:: TASK PROMPT ::
In the records below, find every line with the word "TextEditingController" and copy it.

[DATA TO USE Boundary: Start]

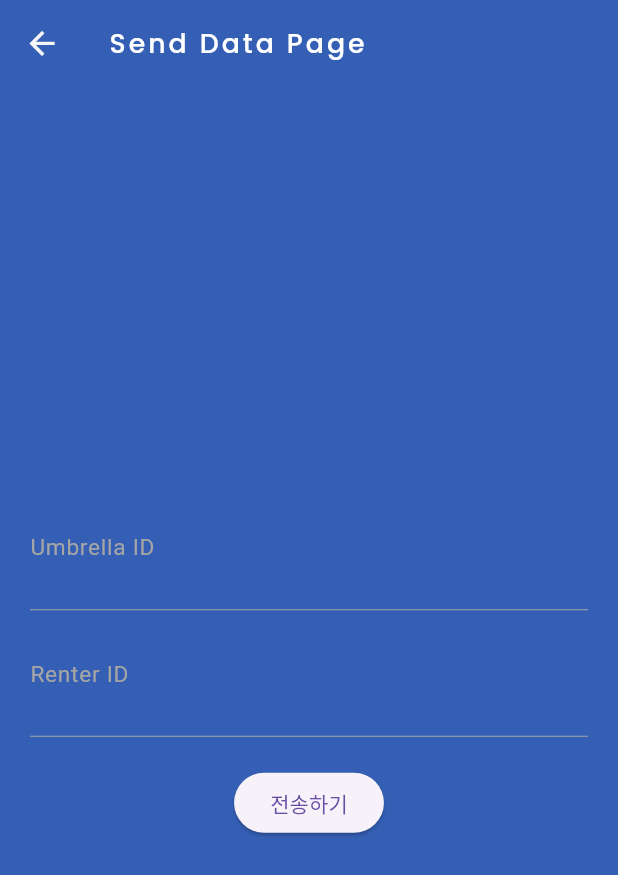
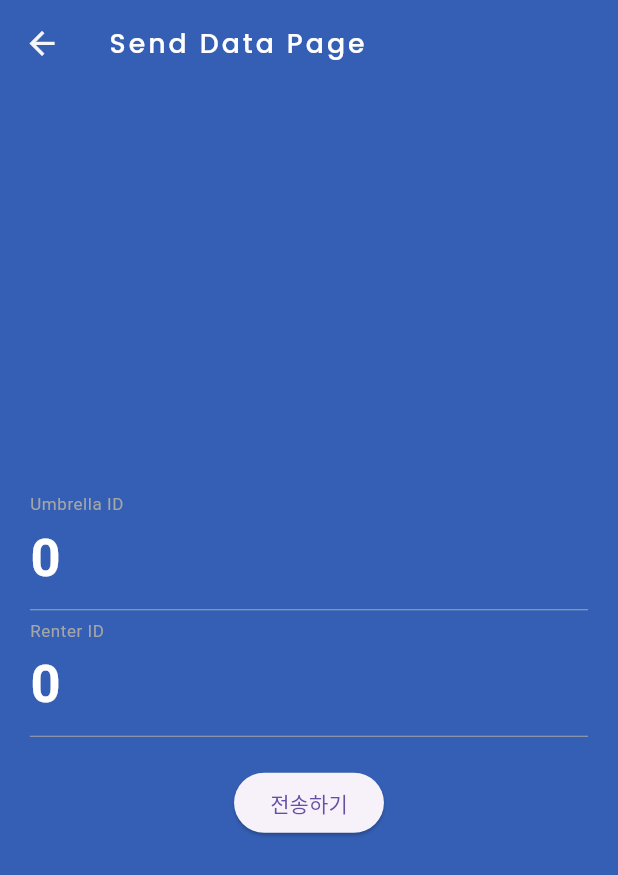
Before and after one commit to mminqq/fina, a Flutter app: the SendDataPage screen opened directly with empty values, on a phone screen of 412 x 824 dp. Shown: the top 875 px of the screen. Run offline on Flutter 3.47's test engine with Material 3 defaults, Android fonts, the phone set to English and light mode, and no system bars; our stand-ins replace cloud_firestore, dio, drift, firebase_auth, firebase_core, flutter_svg and 7 more; missing offline and left inert: kakao_flutter_sdk_user, qr_code_scanner, umbrellafinish; accounts and stored records are empty; generated files the repository leaves out were written again; network calls fail.

Commit message:
Update sendDataPage.dart

```diff
--- a/lib/screens/umbrella_rent_screen/sendDataPage.dart
+++ b/lib/screens/umbrella_rent_screen/sendDataPage.dart
@@ -1,7 +1,9 @@
 import 'package:flutter/material.dart';
+import 'package:umbrellafinish/screens/rentING_screen.dart';
+
 
 class SendDataPage extends StatefulWidget {
-  final String scanData;
+  final int scanData;
 
   SendDataPage({required this.scanData});
 
@@ -16,10 +18,8 @@ class _SendDataPageState extends State<SendDataPage> {
   @override
   void initState() {
     super.initState();
-    // scanData로부터 추출된 값을 초기값으로 설정
-    var parsedData = parseQRData(widget.scanData);
-    umbrellaIdController = TextEditingController(text: parsedData['umbrellaId'] ?? '');
-    renterIdController = TextEditingController(text: parsedData['renterId'] ?? '');
+    umbrellaIdController = TextEditingController(text: '${widget.scanData}');
+    renterIdController = TextEditingController(text: '${widget.scanData}');
   }
 
   @override
@@ -43,20 +43,20 @@ class _SendDataPageState extends State<SendDataPage> {
             TextFormField(
               controller: umbrellaIdController,
               decoration: InputDecoration(labelText: 'Umbrella ID'),
+              keyboardType: TextInputType.number, // 숫자 입력을 위한 키보드 타입
             ),
             TextFormField(
               controller: renterIdController,
               decoration: InputDecoration(labelText: 'Renter ID'),
+              keyboardType: TextInputType.number, // 숫자 입력을 위한 키보드 타입
             ),
             SizedBox(height: 20),
             ElevatedButton(
               onPressed: () {
-                // 수정된 데이터를 Firebase로 전송하거나 원하는 방식으로 활용
                 _sendDataToFirebase(
                   umbrellaIdController.text,
                   renterIdController.text,
                 );
-                // 이전 화면으로 돌아감
                 Navigator.pop(context);
               },
               child: Text('전송하기'),
@@ -67,25 +67,35 @@ class _SendDataPageState extends State<SendDataPage> {
     );
   }
 
-  // QR 데이터 파싱하는 함수 (이미 코드에 있던 함수를 그대로 사용)
-  Map<String, dynamic> parseQRData(String qrData) {
-    try {
-      // 주어진 데이터를 숫자로 변환
-      int value = int.tryParse(qrData) ?? 0; // 숫자가 아니면 0으로 처리하거나 다른 방식으로 처리
-
-      // 원하는 값에 따라 키를 지정하여 Map으로 반환
-      return {
-        'value': value,
-      };
-    } catch (e) {
-      return {}; // 오류 발생 시 빈 Map 반환
-    }
-  }
+  void _sendDataToFirebase(String umbrellaId, String renterId) {
+    print('Umbrella ID: $umbrellaId, Renter ID: $renterId');
+    // Firebase로 데이터 전송 등의 작업 수행
 
 
-  void _sendDataToFirebase(String umbrellaId, String renterId) {
-    // Firebase로 데이터 전송
-    // FirebaseService().rentUmbrella(umbrellaId, renterId);
-    print('Umbrella ID: $umbrellaId, Renter ID: $renterId'); // 예시로 출력
+    // 전송 완료 알림
+    showDialog(
+      context: context,
+      builder: (BuildContext context) {
+        return AlertDialog(
+          title: Text('전송 완료'),
+          content: Text('전송이 완료 되었습니다.'),
+          actions: <Widget>[
+            TextButton(
+              onPressed: () {
+                // '전송하기'를 누르면 1초 후 rentING_screen으로 이동
+                Navigator.of(context).popUntil((route) => route.isFirst);
+                Future.delayed(Duration(seconds: 1), () {
+                  Navigator.push(
+                    context,
+                    MaterialPageRoute(builder: (context) => rentIngScreen()), // RentINGScreen 클래스로 이동
+                  );
+                });
+              },
+              child: Text('확인'),
+            ),
+          ],
+        );
+      },
+    );
   }
 }
```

[DATA TO USE Boundary: End]

:: TASK OUTPUT ::
-    umbrellaIdController = TextEditingController(text: parsedData['umbrellaId'] ?? '');
-    renterIdController = TextEditingController(text: parsedData['renterId'] ?? '');
+    umbrellaIdController = TextEditingController(text: '${widget.scanData}');
+    renterIdController = TextEditingController(text: '${widget.scanData}');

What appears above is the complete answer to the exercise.